In a recent study conducted by the Circle of Blue, the price of residential water (including sewer prices and fees for controlling urban runoff from rainstorms) in 30 major U.S. cities was shown to have risen faster than the cost of nearly every other household staple last year. And since 2010, the price of a monthly water bill for a family of four increased an average of 41% in 20 of the largest U.S. cities.
Based on data collected from utilities nationwide, the Circle of Blue study found that the average monthly cost of water for a family of four using 100 gallons per person per day climbed 6 percent last year. In comparison, the Consumer Price Index rose just 1.8 percent in the 12 months ending in March, not including the volatile food and energy sectors. Including food and energy, prices fell by 0.1 percent. For families using 150 gallons and 50 gallons per person per day, average water prices rose 6 percent and 5.2 percent, respectively.
In 2014, for example, the city of Austin, Texas increased rates for its highest volume users by 31%. Chicago, which is nearing the end of a five-year plan to double residential water rates, saw rates increase 15% last year, and San Francisco also raised rates by 15% in 2014. These cities, and others with high monthly water and sewer charges, are paying for huge investments in new treatment facilities, sometimes mandated by the EPA for pollution control purposes.
The upward trend of residential water pricing reflects the deteriorating condition of the tens of thousands of miles of water distribution pipes under our country’s urban streets.
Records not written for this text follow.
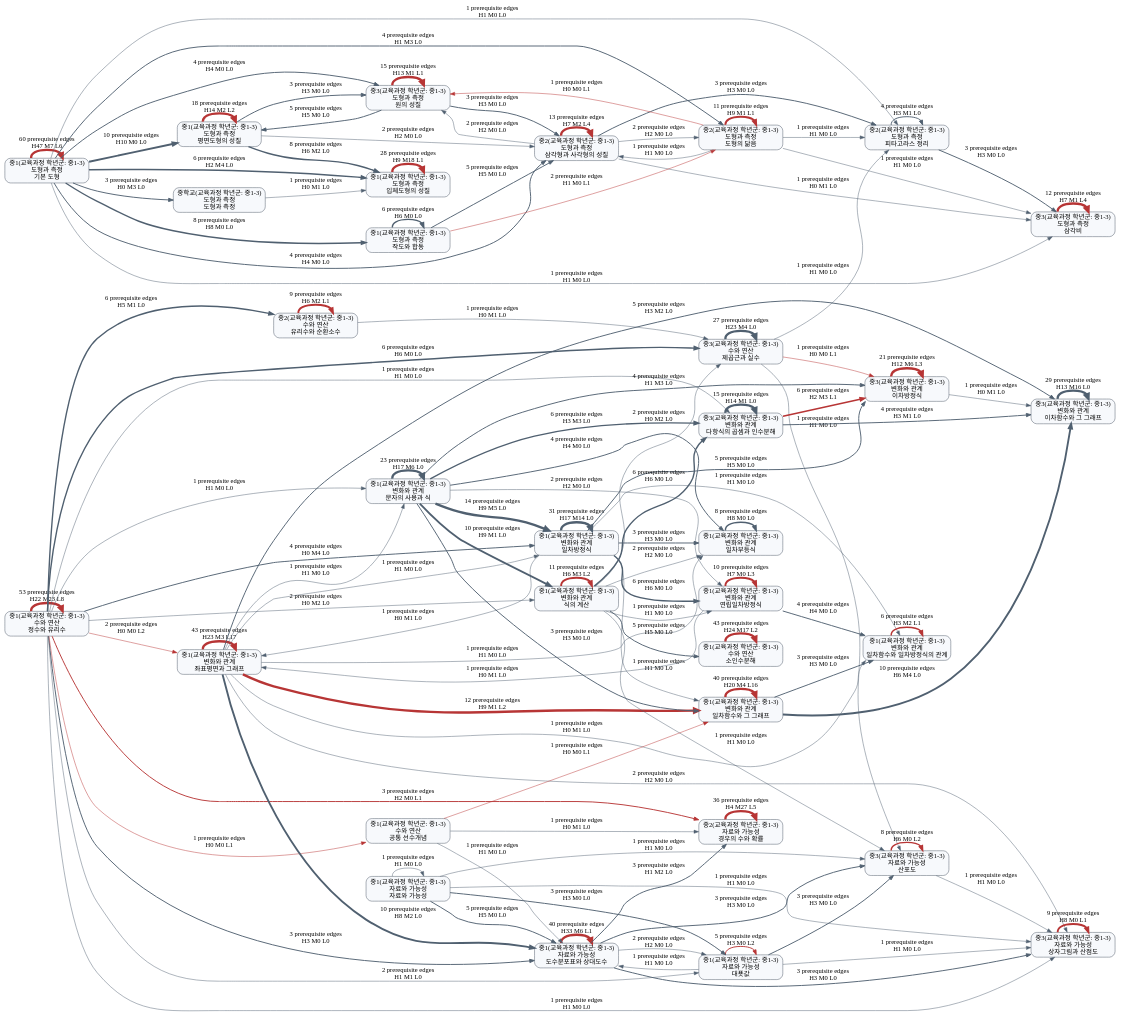
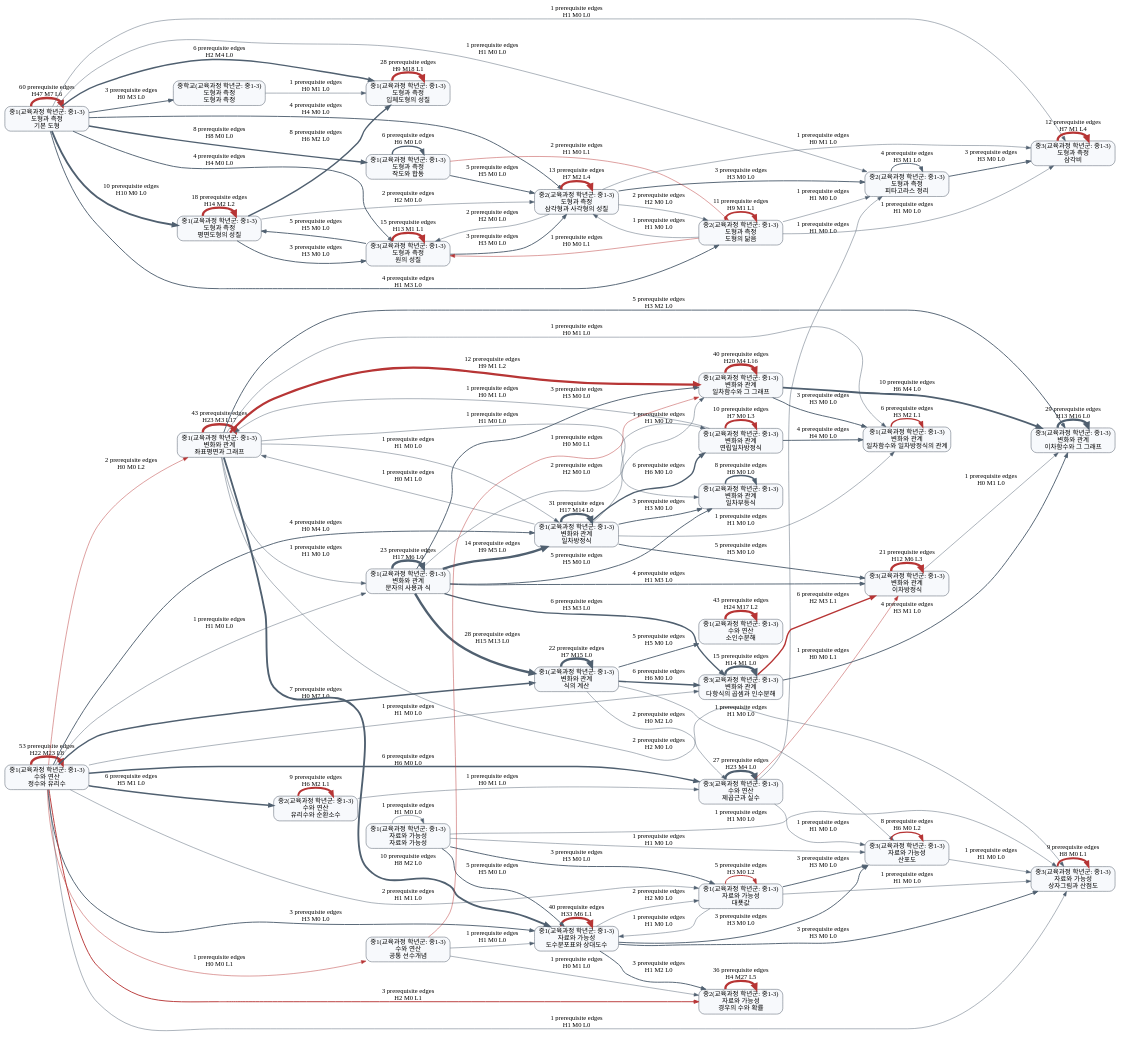
One commit to BeomjinSouth/Seteuk changed the diagram in 교육과정 모음 정리본/docs/math-concept-map/prerequisite-unit-graph.dot. Above: the diagram before and after it, drawn with Graphviz. The commit also changed 85 other files, not shown here.

```diff
--- a/교육과정 모음 정리본/docs/math-concept-map/prerequisite-unit-graph.dot
+++ b/교육과정 모음 정리본/docs/math-concept-map/prerequisite-unit-graph.dot
@@ -14,15 +14,15 @@
   unit_008 [label="중1(교육과정 학년군: 중1-3)\n변화와 관계\n일차방정식"];
   unit_009 [label="중3(교육과정 학년군: 중1-3)\n변화와 관계\n이차함수와 그 그래프"];
   unit_010 [label="중1(교육과정 학년군: 중1-3)\n도형과 측정\n입체도형의 성질"];
-  unit_011 [label="중3(교육과정 학년군: 중1-3)\n수와 연산\n제곱근과 실수"];
-  unit_012 [label="중1(교육과정 학년군: 중1-3)\n변화와 관계\n문자의 사용과 식"];
-  unit_013 [label="중3(교육과정 학년군: 중1-3)\n변화와 관계\n이차방정식"];
-  unit_014 [label="중1(교육과정 학년군: 중1-3)\n도형과 측정\n평면도형의 성질"];
-  unit_015 [label="중3(교육과정 학년군: 중1-3)\n도형과 측정\n원의 성질"];
-  unit_016 [label="중3(교육과정 학년군: 중1-3)\n변화와 관계\n다항식의 곱셈과 인수분해"];
-  unit_017 [label="중2(교육과정 학년군: 중1-3)\n도형과 측정\n삼각형과 사각형의 성질"];
-  unit_018 [label="중3(교육과정 학년군: 중1-3)\n도형과 측정\n삼각비"];
-  unit_019 [label="중1(교육과정 학년군: 중1-3)\n변화와 관계\n식의 계산"];
+  unit_011 [label="중1(교육과정 학년군: 중1-3)\n변화와 관계\n문자의 사용과 식"];
+  unit_012 [label="중1(교육과정 학년군: 중1-3)\n변화와 관계\n식의 계산"];
+  unit_013 [label="중3(교육과정 학년군: 중1-3)\n수와 연산\n제곱근과 실수"];
+  unit_014 [label="중3(교육과정 학년군: 중1-3)\n변화와 관계\n이차방정식"];
+  unit_015 [label="중1(교육과정 학년군: 중1-3)\n도형과 측정\n평면도형의 성질"];
+  unit_016 [label="중3(교육과정 학년군: 중1-3)\n도형과 측정\n원의 성질"];
+  unit_017 [label="중3(교육과정 학년군: 중1-3)\n변화와 관계\n다항식의 곱셈과 인수분해"];
+  unit_018 [label="중2(교육과정 학년군: 중1-3)\n도형과 측정\n삼각형과 사각형의 성질"];
+  unit_019 [label="중3(교육과정 학년군: 중1-3)\n도형과 측정\n삼각비"];
   unit_020 [label="중2(교육과정 학년군: 중1-3)\n도형과 측정\n도형의 닮음"];
   unit_021 [label="중1(교육과정 학년군: 중1-3)\n변화와 관계\n연립일차방정식"];
   unit_022 [label="중2(교육과정 학년군: 중1-3)\n수와 연산\n유리수와 순환소수"];
@@ -47,57 +47,58 @@
   unit_008 -> unit_008 [label="31 prerequisite edges\nH17 M14 L0", color="#506070", penwidth=5];
   unit_009 -> unit_009 [label="29 prerequisite edges\nH13 M16 L0", color="#506070", penwidth=5];
   unit_010 -> unit_010 [label="28 prerequisite edges\nH9 M18 L1", color="#b73535", penwidth=5];
-  unit_011 -> unit_011 [label="27 prerequisite edges\nH23 M4 L0", color="#506070", penwidth=5];
-  unit_012 -> unit_012 [label="23 prerequisite edges\nH17 M6 L0", color="#506070", penwidth=5];
-  unit_013 -> unit_013 [label="21 prerequisite edges\nH12 M6 L3", color="#b73535", penwidth=5];
-  unit_014 -> unit_014 [label="18 prerequisite edges\nH14 M2 L2", color="#b73535", penwidth=5];
-  unit_015 -> unit_015 [label="15 prerequisite edges\nH13 M1 L1", color="#b73535", penwidth=5];
-  unit_016 -> unit_016 [label="15 prerequisite edges\nH14 M1 L0", color="#506070", penwidth=5];
-  unit_012 -> unit_008 [label="14 prerequisite edges\nH9 M5 L0", color="#506070", penwidth=5];
-  unit_017 -> unit_017 [label="13 prerequisite edges\nH7 M2 L4", color="#b73535", penwidth=5];
+  unit_011 -> unit_012 [label="28 prerequisite edges\nH15 M13 L0", color="#506070", penwidth=5];
+  unit_013 -> unit_013 [label="27 prerequisite edges\nH23 M4 L0", color="#506070", penwidth=5];
+  unit_011 -> unit_011 [label="23 prerequisite edges\nH17 M6 L0", color="#506070", penwidth=5];
+  unit_012 -> unit_012 [label="22 prerequisite edges\nH7 M15 L0", color="#506070", penwidth=5];
+  unit_014 -> unit_014 [label="21 prerequisite edges\nH12 M6 L3", color="#b73535", penwidth=5];
+  unit_015 -> unit_015 [label="18 prerequisite edges\nH14 M2 L2", color="#b73535", penwidth=5];
+  unit_016 -> unit_016 [label="15 prerequisite edges\nH13 M1 L1", color="#b73535", penwidth=5];
+  unit_017 -> unit_017 [label="15 prerequisite edges\nH14 M1 L0", color="#506070", penwidth=5];
+  unit_011 -> unit_008 [label="14 prerequisite edges\nH9 M5 L0", color="#506070", penwidth=5];
+  unit_018 -> unit_018 [label="13 prerequisite edges\nH7 M2 L4", color="#b73535", penwidth=5];
   unit_003 -> unit_005 [label="12 prerequisite edges\nH9 M1 L2", color="#b73535", penwidth=5];
-  unit_018 -> unit_018 [label="12 prerequisite edges\nH7 M1 L4", color="#b73535", penwidth=5];
-  unit_019 -> unit_019 [label="11 prerequisite edges\nH6 M3 L2", color="#b73535", penwidth=4];
+  unit_019 -> unit_019 [label="12 prerequisite edges\nH7 M1 L4", color="#b73535", penwidth=5];
   unit_020 -> unit_020 [label="11 prerequisite edges\nH9 M1 L1", color="#b73535", penwidth=4];
-  unit_001 -> unit_014 [label="10 prerequisite edges\nH10 M0 L0", color="#506070", penwidth=4];
-  unit_012 -> unit_019 [label="10 prerequisite edges\nH9 M1 L0", color="#506070", penwidth=4];
+  unit_001 -> unit_015 [label="10 prerequisite edges\nH10 M0 L0", color="#506070", penwidth=4];
   unit_021 -> unit_021 [label="10 prerequisite edges\nH7 M0 L3", color="#b73535", penwidth=4];
   unit_005 -> unit_009 [label="10 prerequisite edges\nH6 M4 L0", color="#506070", penwidth=4];
   unit_003 -> unit_006 [label="10 prerequisite edges\nH8 M2 L0", color="#506070", penwidth=4];
   unit_022 -> unit_022 [label="9 prerequisite edges\nH6 M2 L1", color="#b73535", penwidth=4];
   unit_023 -> unit_023 [label="9 prerequisite edges\nH8 M0 L1", color="#b73535", penwidth=4];
   unit_001 -> unit_024 [label="8 prerequisite edges\nH8 M0 L0", color="#506070", penwidth=3];
-  unit_014 -> unit_010 [label="8 prerequisite edges\nH6 M2 L0", color="#506070", penwidth=3];
+  unit_015 -> unit_010 [label="8 prerequisite edges\nH6 M2 L0", color="#506070", penwidth=3];
   unit_025 -> unit_025 [label="8 prerequisite edges\nH8 M0 L0", color="#506070", penwidth=3];
   unit_026 -> unit_026 [label="8 prerequisite edges\nH6 M0 L2", color="#b73535", penwidth=3];
+  unit_002 -> unit_012 [label="7 prerequisite edges\nH0 M7 L0", color="#506070", penwidth=3];
   unit_001 -> unit_010 [label="6 prerequisite edges\nH2 M4 L0", color="#506070", penwidth=3];
   unit_024 -> unit_024 [label="6 prerequisite edges\nH6 M0 L0", color="#506070", penwidth=3];
-  unit_012 -> unit_016 [label="6 prerequisite edges\nH3 M3 L0", color="#506070", penwidth=3];
-  unit_019 -> unit_016 [label="6 prerequisite edges\nH6 M0 L0", color="#506070", penwidth=3];
+  unit_011 -> unit_017 [label="6 prerequisite edges\nH3 M3 L0", color="#506070", penwidth=3];
+  unit_012 -> unit_017 [label="6 prerequisite edges\nH6 M0 L0", color="#506070", penwidth=3];
   unit_008 -> unit_021 [label="6 prerequisite edges\nH6 M0 L0", color="#506070", penwidth=3];
   unit_027 -> unit_027 [label="6 prerequisite edges\nH3 M2 L1", color="#b73535", penwidth=3];
   unit_002 -> unit_022 [label="6 prerequisite edges\nH5 M1 L0", color="#506070", penwidth=3];
-  unit_002 -> unit_011 [label="6 prerequisite edges\nH6 M0 L0", color="#506070", penwidth=3];
-  unit_016 -> unit_013 [label="6 prerequisite edges\nH2 M3 L1", color="#b73535", penwidth=3];
-  unit_024 -> unit_017 [label="5 prerequisite edges\nH5 M0 L0", color="#506070", penwidth=2];
-  unit_019 -> unit_004 [label="5 prerequisite edges\nH5 M0 L0", color="#506070", penwidth=2];
-  unit_008 -> unit_013 [label="5 prerequisite edges\nH5 M0 L0", color="#506070", penwidth=2];
+  unit_002 -> unit_013 [label="6 prerequisite edges\nH6 M0 L0", color="#506070", penwidth=3];
+  unit_017 -> unit_014 [label="6 prerequisite edges\nH2 M3 L1", color="#b73535", penwidth=3];
+  unit_024 -> unit_018 [label="5 prerequisite edges\nH5 M0 L0", color="#506070", penwidth=2];
+  unit_011 -> unit_025 [label="5 prerequisite edges\nH5 M0 L0", color="#506070", penwidth=2];
+  unit_012 -> unit_004 [label="5 prerequisite edges\nH5 M0 L0", color="#506070", penwidth=2];
+  unit_008 -> unit_014 [label="5 prerequisite edges\nH5 M0 L0", color="#506070", penwidth=2];
   unit_003 -> unit_009 [label="5 prerequisite edges\nH3 M2 L0", color="#506070", penwidth=2];
   unit_028 -> unit_028 [label="5 prerequisite edges\nH3 M0 L2", color="#b73535", penwidth=2];
   unit_029 -> unit_006 [label="5 prerequisite edges\nH5 M0 L0", color="#506070", penwidth=2];
-  unit_015 -> unit_014 [label="5 prerequisite edges\nH5 M0 L0", color="#506070", penwidth=2];
+  unit_016 -> unit_015 [label="5 prerequisite edges\nH5 M0 L0", color="#506070", penwidth=2];
   unit_001 -> unit_020 [label="4 prerequisite edges\nH1 M3 L0", color="#506070", penwidth=2];
-  unit_001 -> unit_017 [label="4 prerequisite edges\nH4 M0 L0", color="#506070", penwidth=2];
-  unit_001 -> unit_015 [label="4 prerequisite edges\nH4 M0 L0", color="#506070", penwidth=2];
-  unit_012 -> unit_025 [label="4 prerequisite edges\nH4 M0 L0", color="#506070", penwidth=2];
-  unit_012 -> unit_013 [label="4 prerequisite edges\nH1 M3 L0", color="#506070", penwidth=2];
+  unit_001 -> unit_018 [label="4 prerequisite edges\nH4 M0 L0", color="#506070", penwidth=2];
+  unit_001 -> unit_016 [label="4 prerequisite edges\nH4 M0 L0", color="#506070", penwidth=2];
+  unit_011 -> unit_014 [label="4 prerequisite edges\nH1 M3 L0", color="#506070", penwidth=2];
   unit_021 -> unit_027 [label="4 prerequisite edges\nH4 M0 L0", color="#506070", penwidth=2];
   unit_002 -> unit_008 [label="4 prerequisite edges\nH0 M4 L0", color="#506070", penwidth=2];
   unit_030 -> unit_030 [label="4 prerequisite edges\nH3 M1 L0", color="#506070", penwidth=2];
-  unit_016 -> unit_009 [label="4 prerequisite edges\nH3 M1 L0", color="#506070", penwidth=2];
+  unit_017 -> unit_009 [label="4 prerequisite edges\nH3 M1 L0", color="#506070", penwidth=2];
   unit_001 -> unit_031 [label="3 prerequisite edges\nH0 M3 L0", color="#506070", penwidth=2];
-  unit_014 -> unit_015 [label="3 prerequisite edges\nH3 M0 L0", color="#506070", penwidth=2];
-  unit_012 -> unit_005 [label="3 prerequisite edges\nH3 M0 L0", color="#506070", penwidth=2];
+  unit_015 -> unit_016 [label="3 prerequisite edges\nH3 M0 L0", color="#506070", penwidth=2];
+  unit_011 -> unit_005 [label="3 prerequisite edges\nH3 M0 L0", color="#506070", penwidth=2];
   unit_008 -> unit_025 [label="3 prerequisite edges\nH3 M0 L0", color="#506070", penwidth=2];
   unit_005 -> unit_027 [label="3 prerequisite edges\nH3 M0 L0", color="#506070", penwidth=2];
   unit_002 -> unit_006 [label="3 prerequisite edges\nH3 M0 L0", color="#506070", penwidth=2];
@@ -107,55 +108,52 @@
   unit_006 -> unit_026 [label="3 prerequisite edges\nH3 M0 L0", color="#506070", penwidth=2];
   unit_006 -> unit_023 [label="3 prerequisite edges\nH3 M0 L0", color="#506070", penwidth=2];
   unit_029 -> unit_028 [label="3 prerequisite edges\nH3 M0 L0", color="#506070", penwidth=2];
-  unit_017 -> unit_030 [label="3 prerequisite edges\nH3 M0 L0", color="#506070", penwidth=2];
-  unit_030 -> unit_018 [label="3 prerequisite edges\nH3 M0 L0", color="#506070", penwidth=2];
-  unit_015 -> unit_017 [label="3 prerequisite edges\nH3 M0 L0", color="#506070", penwidth=2];
+  unit_018 -> unit_030 [label="3 prerequisite edges\nH3 M0 L0", color="#506070", penwidth=2];
+  unit_030 -> unit_019 [label="3 prerequisite edges\nH3 M0 L0", color="#506070", penwidth=2];
+  unit_016 -> unit_018 [label="3 prerequisite edges\nH3 M0 L0", color="#506070", penwidth=2];
   unit_024 -> unit_020 [label="2 prerequisite edges\nH1 M0 L1", color="#b73535", penwidth=1];
-  unit_014 -> unit_017 [label="2 prerequisite edges\nH2 M0 L0", color="#506070", penwidth=1];
-  unit_012 -> unit_021 [label="2 prerequisite edges\nH2 M0 L0", color="#506070", penwidth=1];
-  unit_019 -> unit_025 [label="2 prerequisite edges\nH2 M0 L0", color="#506070", penwidth=1];
-  unit_019 -> unit_011 [label="2 prerequisite edges\nH0 M2 L0", color="#506070", penwidth=1];
+  unit_015 -> unit_018 [label="2 prerequisite edges\nH2 M0 L0", color="#506070", penwidth=1];
+  unit_011 -> unit_021 [label="2 prerequisite edges\nH2 M0 L0", color="#506070", penwidth=1];
+  unit_012 -> unit_013 [label="2 prerequisite edges\nH0 M2 L0", color="#506070", penwidth=1];
   unit_003 -> unit_023 [label="2 prerequisite edges\nH2 M0 L0", color="#506070", penwidth=1];
-  unit_002 -> unit_019 [label="2 prerequisite edges\nH0 M2 L0", color="#506070", penwidth=1];
   unit_002 -> unit_003 [label="2 prerequisite edges\nH0 M0 L2", color="#b73535", penwidth=1];
   unit_002 -> unit_028 [label="2 prerequisite edges\nH1 M1 L0", color="#506070", penwidth=1];
   unit_006 -> unit_028 [label="2 prerequisite edges\nH2 M0 L0", color="#506070", penwidth=1];
-  unit_017 -> unit_020 [label="2 prerequisite edges\nH2 M0 L0", color="#506070", penwidth=1];
-  unit_017 -> unit_015 [label="2 prerequisite edges\nH2 M0 L0", color="#506070", penwidth=1];
+  unit_018 -> unit_020 [label="2 prerequisite edges\nH2 M0 L0", color="#506070", penwidth=1];
+  unit_018 -> unit_016 [label="2 prerequisite edges\nH2 M0 L0", color="#506070", penwidth=1];
   unit_001 -> unit_030 [label="1 prerequisite edges\nH1 M0 L0", color="#506070", penwidth=1];
-  unit_001 -> unit_018 [label="1 prerequisite edges\nH1 M0 L0", color="#506070", penwidth=1];
-  unit_019 -> unit_021 [label="1 prerequisite edges\nH1 M0 L0", color="#506070", penwidth=1];
-  unit_019 -> unit_026 [label="1 prerequisite edges\nH1 M0 L0", color="#506070", penwidth=1];
+  unit_001 -> unit_019 [label="1 prerequisite edges\nH1 M0 L0", color="#506070", penwidth=1];
+  unit_012 -> unit_026 [label="1 prerequisite edges\nH1 M0 L0", color="#506070", penwidth=1];
   unit_021 -> unit_003 [label="1 prerequisite edges\nH0 M1 L0", color="#506070", penwidth=1];
   unit_008 -> unit_005 [label="1 prerequisite edges\nH1 M0 L0", color="#506070", penwidth=1];
   unit_008 -> unit_027 [label="1 prerequisite edges\nH1 M0 L0", color="#506070", penwidth=1];
   unit_008 -> unit_003 [label="1 prerequisite edges\nH0 M1 L0", color="#506070", penwidth=1];
-  unit_003 -> unit_012 [label="1 prerequisite edges\nH1 M0 L0", color="#506070", penwidth=1];
+  unit_003 -> unit_011 [label="1 prerequisite edges\nH1 M0 L0", color="#506070", penwidth=1];
   unit_003 -> unit_008 [label="1 prerequisite edges\nH1 M0 L0", color="#506070", penwidth=1];
   unit_003 -> unit_025 [label="1 prerequisite edges\nH1 M0 L0", color="#506070", penwidth=1];
   unit_003 -> unit_027 [label="1 prerequisite edges\nH0 M1 L0", color="#506070", penwidth=1];
   unit_032 -> unit_005 [label="1 prerequisite edges\nH0 M0 L1", color="#b73535", penwidth=1];
   unit_032 -> unit_006 [label="1 prerequisite edges\nH1 M0 L0", color="#506070", penwidth=1];
   unit_032 -> unit_007 [label="1 prerequisite edges\nH0 M1 L0", color="#506070", penwidth=1];
-  unit_002 -> unit_012 [label="1 prerequisite edges\nH1 M0 L0", color="#506070", penwidth=1];
+  unit_002 -> unit_011 [label="1 prerequisite edges\nH1 M0 L0", color="#506070", penwidth=1];
   unit_002 -> unit_032 [label="1 prerequisite edges\nH0 M0 L1", color="#b73535", penwidth=1];
-  unit_002 -> unit_016 [label="1 prerequisite edges\nH1 M0 L0", color="#506070", penwidth=1];
+  unit_002 -> unit_017 [label="1 prerequisite edges\nH1 M0 L0", color="#506070", penwidth=1];
   unit_002 -> unit_023 [label="1 prerequisite edges\nH1 M0 L0", color="#506070", penwidth=1];
   unit_028 -> unit_006 [label="1 prerequisite edges\nH1 M0 L0", color="#506070", penwidth=1];
   unit_028 -> unit_023 [label="1 prerequisite edges\nH1 M0 L0", color="#506070", penwidth=1];
   unit_029 -> unit_029 [label="1 prerequisite edges\nH1 M0 L0", color="#506070", penwidth=1];
   unit_029 -> unit_026 [label="1 prerequisite edges\nH1 M0 L0", color="#506070", penwidth=1];
   unit_029 -> unit_023 [label="1 prerequisite edges\nH1 M0 L0", color="#506070", penwidth=1];
-  unit_020 -> unit_017 [label="1 prerequisite edges\nH1 M0 L0", color="#506070", penwidth=1];
+  unit_020 -> unit_018 [label="1 prerequisite edges\nH1 M0 L0", color="#506070", penwidth=1];
   unit_020 -> unit_030 [label="1 prerequisite edges\nH1 M0 L0", color="#506070", penwidth=1];
-  unit_020 -> unit_018 [label="1 prerequisite edges\nH1 M0 L0", color="#506070", penwidth=1];
-  unit_020 -> unit_015 [label="1 prerequisite edges\nH0 M0 L1", color="#b73535", penwidth=1];
-  unit_017 -> unit_018 [label="1 prerequisite edges\nH0 M1 L0", color="#506070", penwidth=1];
-  unit_022 -> unit_011 [label="1 prerequisite edges\nH0 M1 L0", color="#506070", penwidth=1];
-  unit_013 -> unit_009 [label="1 prerequisite edges\nH0 M1 L0", color="#506070", penwidth=1];
-  unit_011 -> unit_030 [label="1 prerequisite edges\nH1 M0 L0", color="#506070", penwidth=1];
-  unit_011 -> unit_013 [label="1 prerequisite edges\nH0 M0 L1", color="#b73535", penwidth=1];
-  unit_011 -> unit_026 [label="1 prerequisite edges\nH1 M0 L0", color="#506070", penwidth=1];
+  unit_020 -> unit_019 [label="1 prerequisite edges\nH1 M0 L0", color="#506070", penwidth=1];
+  unit_020 -> unit_016 [label="1 prerequisite edges\nH0 M0 L1", color="#b73535", penwidth=1];
+  unit_018 -> unit_019 [label="1 prerequisite edges\nH0 M1 L0", color="#506070", penwidth=1];
+  unit_022 -> unit_013 [label="1 prerequisite edges\nH0 M1 L0", color="#506070", penwidth=1];
+  unit_014 -> unit_009 [label="1 prerequisite edges\nH0 M1 L0", color="#506070", penwidth=1];
+  unit_013 -> unit_030 [label="1 prerequisite edges\nH1 M0 L0", color="#506070", penwidth=1];
+  unit_013 -> unit_014 [label="1 prerequisite edges\nH0 M0 L1", color="#b73535", penwidth=1];
+  unit_013 -> unit_026 [label="1 prerequisite edges\nH1 M0 L0", color="#506070", penwidth=1];
   unit_026 -> unit_023 [label="1 prerequisite edges\nH1 M0 L0", color="#506070", penwidth=1];
   unit_031 -> unit_010 [label="1 prerequisite edges\nH0 M1 L0", color="#506070", penwidth=1];
 }
```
As the Circle of Blue study indicates and as we have reported many times before, the far-reaching water supply networks installed in cities all over the U.S. in the decades following World War II are disintegrating and are in desperate need of repair and replacement, and the exorbitant bill (by some estimates, more than $1 trillion over the next two decades) is coming due. The trend of escalating residential water rates is a reflection of that state of affairs.
Underground distribution pipes in many cities have long outlasted their expected life, and we have repeatedly chronicled the havoc their frequent rupture wreaks on the daily lives of Americans. So in addition to the standard costs of regular maintenance of their water systems, municipal utilities are faced with the cost of repairing the damage caused by those frequent ruptures and replacing broken pipes. In recent years they have also had to pay for new treatment technologies in order to meet Safe Drinking Water Act and Clean Water Act requirements. And many cities – like Atlanta and Seattle – are operating under consent decrees with the EPA requiring them to make massive investments in wastewater treatment facilities. Federal grants for this purpose have been repeatedly cut by Congress and, as the Circle of Blue report makes clear, cities must now finance those projects on their own. All of these factors drive the steady upward pressure on water rates.
Residential water consumers cannot continue to bear the brunt of multibillion dollar investments needed to fix our urban water infrastructure. Cities need help – in the form of state and federal funding for new facilities and renewed grants for facilities mandated by the EPA. CWC will continue to fight for more of this funding so that the burden doesn’t continue to increase for our nation’s urban consumers; join us in our fight. Visit us at www.cleanwatercouncil.org.